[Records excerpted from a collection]
--------------------------------------------------

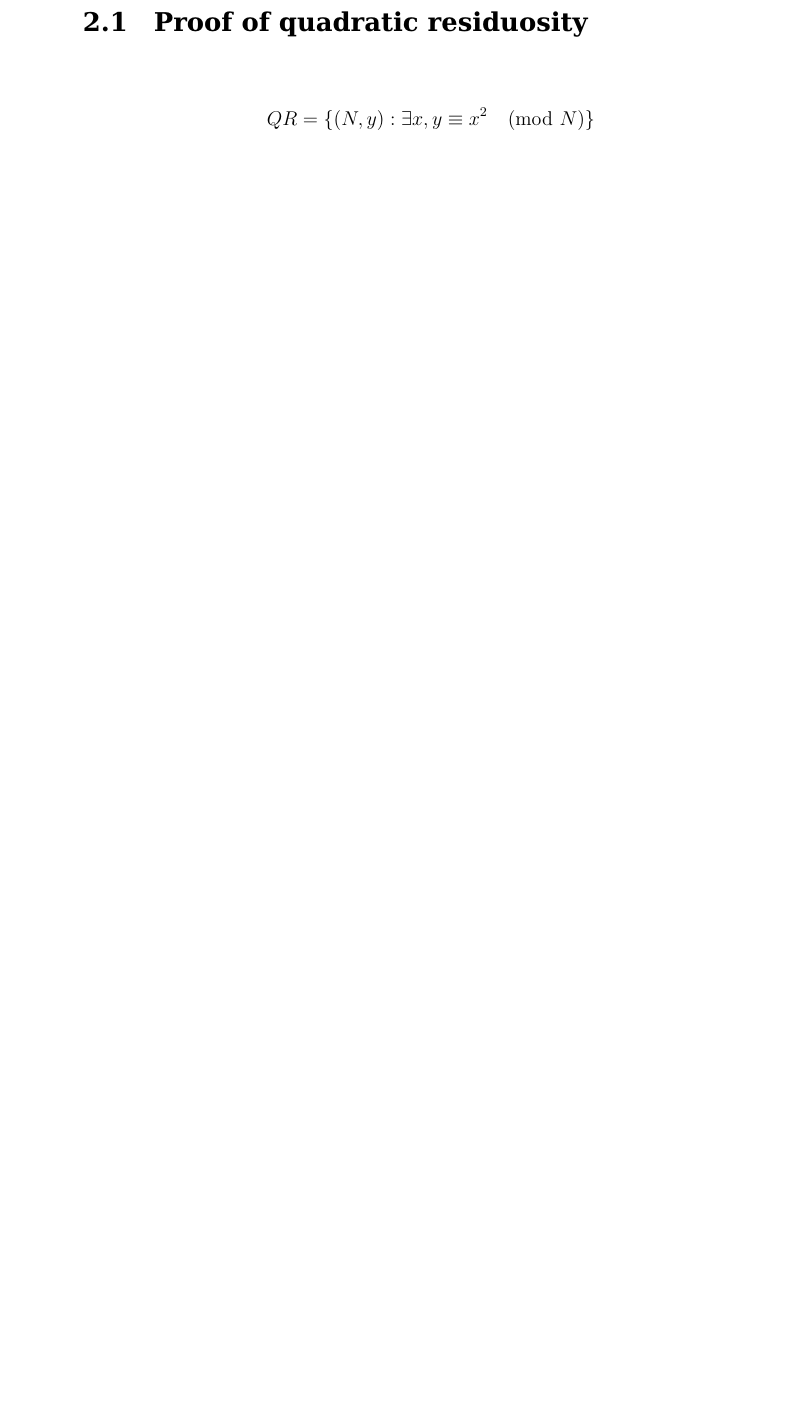
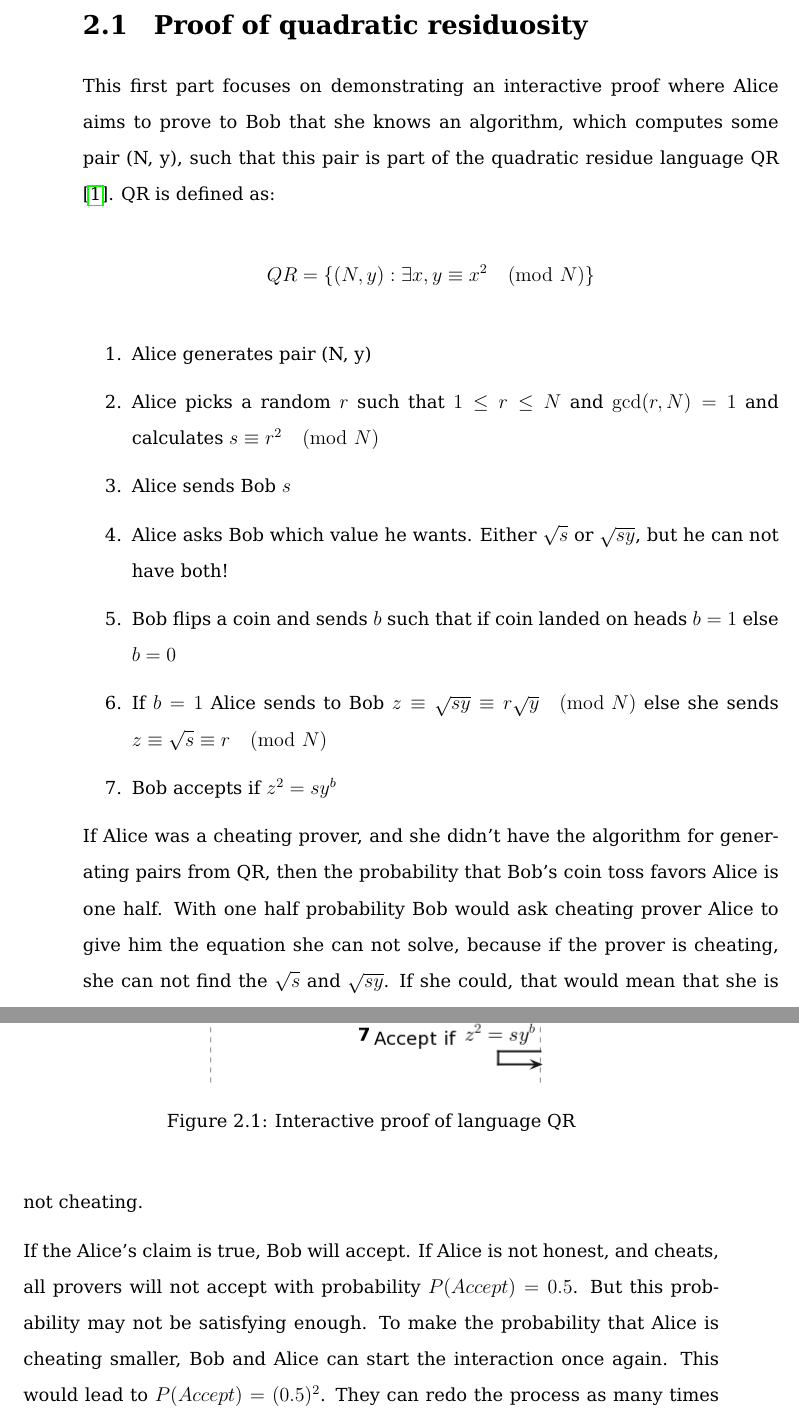
Before and after one commit to Nesquiko/ZK-in-blockchain-Bachelor-thesis, a LaTeX thesis (main.tex, which reads content/analysis.tex): part of page 24 of 44 before the commit and two parts of pages 24 and 25 of 46 after it, the two joined at a grey line, cut so that both start at the same text, the shorter picture padded with empty space. Compiled offline with pdfLaTeX.

Commit message:
interaction proof demo

```diff
--- a/content/analysis.tex
+++ b/content/analysis.tex
@@ -45,4 +45,43 @@ stealth address scheme, focusing on their ability to ensure transaction
 confidentiality while maintaining the anonymity of the recipient's identity.
 
 \section{Proof of quadratic residuosity}
+
+This first part focuses on demonstrating an interactive proof where Alice aims
+to prove to Bob that she knows an algorithm, which computes some pair (N, y),
+such that this pair is part of the quadratic residue language QR \cite{Goldwasser1989}.
+QR is defined as:
+
 \[QR = \lbrace(N, y): \exists x, y \equiv x^2 \pmod{N}\rbrace\]
+
+\begin{figure}[h!]
+    \centering
+    \includegraphics[scale=0.6]{assets/images/qr_ip.png}
+    \caption{Interactive proof of language QR}
+    \label{fig:qr_ip}
+    \vspace{0.5cm}
+\end{figure}
+
+\begin{enumerate}
+    \item Alice generates pair (N, y)
+    \item Alice picks a random $r$ such that $1 \leq r \leq N$ and $\gcd(r, N) = 1$
+          and calculates $s \equiv r^2 \pmod{N}$
+    \item Alice sends Bob $s$
+    \item Alice asks Bob which value he wants. Either $\sqrt{s}$ or $\sqrt{sy}$, but he can not have both!
+    \item Bob flips a coin and sends $b$ such that if coin landed on heads $b = 1$ else $b = 0$
+    \item If $b = 1$ Alice sends to Bob $z \equiv \sqrt{sy} \equiv r \sqrt{y} \pmod{N}$ else she sends $z \equiv \sqrt{s} \equiv r \pmod{N}$
+    \item Bob accepts if $z^2 = sy^b$
+\end{enumerate}
+
+If Alice was a cheating prover, and she didn't have the algorithm for
+generating pairs from QR, then the probability that Bob's coin toss favors
+Alice is one half. With one half probability Bob would ask cheating prover
+Alice to give him the equation she can not solve, because if the prover is
+cheating, she can not find the $\sqrt{s}$ and $\sqrt{sy}$. If she could,
+that would mean that she is not cheating.
+
+If the Alice's claim is true, Bob will accept. If Alice is not honest, and
+cheats, all provers will not accept with probability $P(Accept) = 0.5$.
+But this probability may not be satisfying enough. To make the probability
+that Alice is cheating smaller, Bob and Alice can start the interaction once
+again. This would lead to $P(Accept) = (0.5)^2$. They can redo the process
+as many times as they wish, resulting in $P(Accept) = (0.5)^k$ where $k$
```
Also changed, not shown: assets/images/Hamiltonian_path_3d.png (deleted), assets/images/qr_ip.png (added), assets/zadanie.pdf (deleted), main.pdf, content/analysis.tex (20 more changed lines), 1 other file.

--------------------------------------------------

WHAT IS REQUIRED ->
Pictures aside, restate the entries word for word.

YOUR SOLUTION ->
Before and after one commit to Nesquiko/ZK-in-blockchain-Bachelor-thesis, a LaTeX thesis (main.tex, which reads content/analysis.tex): part of page 24 of 44 before the commit and two parts of pages 24 and 25 of 46 after it, the two joined at a grey line, cut so that both start at the same text, the shorter picture padded with empty space. Compiled offline with pdfLaTeX.

Commit message:
interaction proof demo

```diff
--- a/content/analysis.tex
+++ b/content/analysis.tex
@@ -45,4 +45,43 @@ stealth address scheme, focusing on their ability to ensure transaction
 confidentiality while maintaining the anonymity of the recipient's identity.
 
 \section{Proof of quadratic residuosity}
+
+This first part focuses on demonstrating an interactive proof where Alice aims
+to prove to Bob that she knows an algorithm, which computes some pair (N, y),
+such that this pair is part of the quadratic residue language QR \cite{Goldwasser1989}.
+QR is defined as:
+
 \[QR = \lbrace(N, y): \exists x, y \equiv x^2 \pmod{N}\rbrace\]
+
+\begin{figure}[h!]
+    \centering
+    \includegraphics[scale=0.6]{assets/images/qr_ip.png}
+    \caption{Interactive proof of language QR}
+    \label{fig:qr_ip}
+    \vspace{0.5cm}
+\end{figure}
+
+\begin{enumerate}
+    \item Alice generates pair (N, y)
+    \item Alice picks a random $r$ such that $1 \leq r \leq N$ and $\gcd(r, N) = 1$
+          and calculates $s \equiv r^2 \pmod{N}$
+    \item Alice sends Bob $s$
+    \item Alice asks Bob which value he wants. Either $\sqrt{s}$ or $\sqrt{sy}$, but he can not have both!
+    \item Bob flips a coin and sends $b$ such that if coin landed on heads $b = 1$ else $b = 0$
+    \item If $b = 1$ Alice sends to Bob $z \equiv \sqrt{sy} \equiv r \sqrt{y} \pmod{N}$ else she sends $z \equiv \sqrt{s} \equiv r \pmod{N}$
+    \item Bob accepts if $z^2 = sy^b$
+\end{enumerate}
+
+If Alice was a cheating prover, and she didn't have the algorithm for
+generating pairs from QR, then the probability that Bob's coin toss favors
+Alice is one half. With one half probability Bob would ask cheating prover
+Alice to give him the equation she can not solve, because if the prover is
+cheating, she can not find the $\sqrt{s}$ and $\sqrt{sy}$. If she could,
+that would mean that she is not cheating.
+
+If the Alice's claim is true, Bob will accept. If Alice is not honest, and
+cheats, all provers will not accept with probability $P(Accept) = 0.5$.
+But this probability may not be satisfying enough. To make the probability
+that Alice is cheating smaller, Bob and Alice can start the interaction once
+again. This would lead to $P(Accept) = (0.5)^2$. They can redo the process
+as many times as they wish, resulting in $P(Accept) = (0.5)^k$ where $k$
```
Also changed, not shown: assets/images/Hamiltonian_path_3d.png (deleted), assets/images/qr_ip.png (added), assets/zadanie.pdf (deleted), main.pdf, content/analysis.tex (20 more changed lines), 1 other file.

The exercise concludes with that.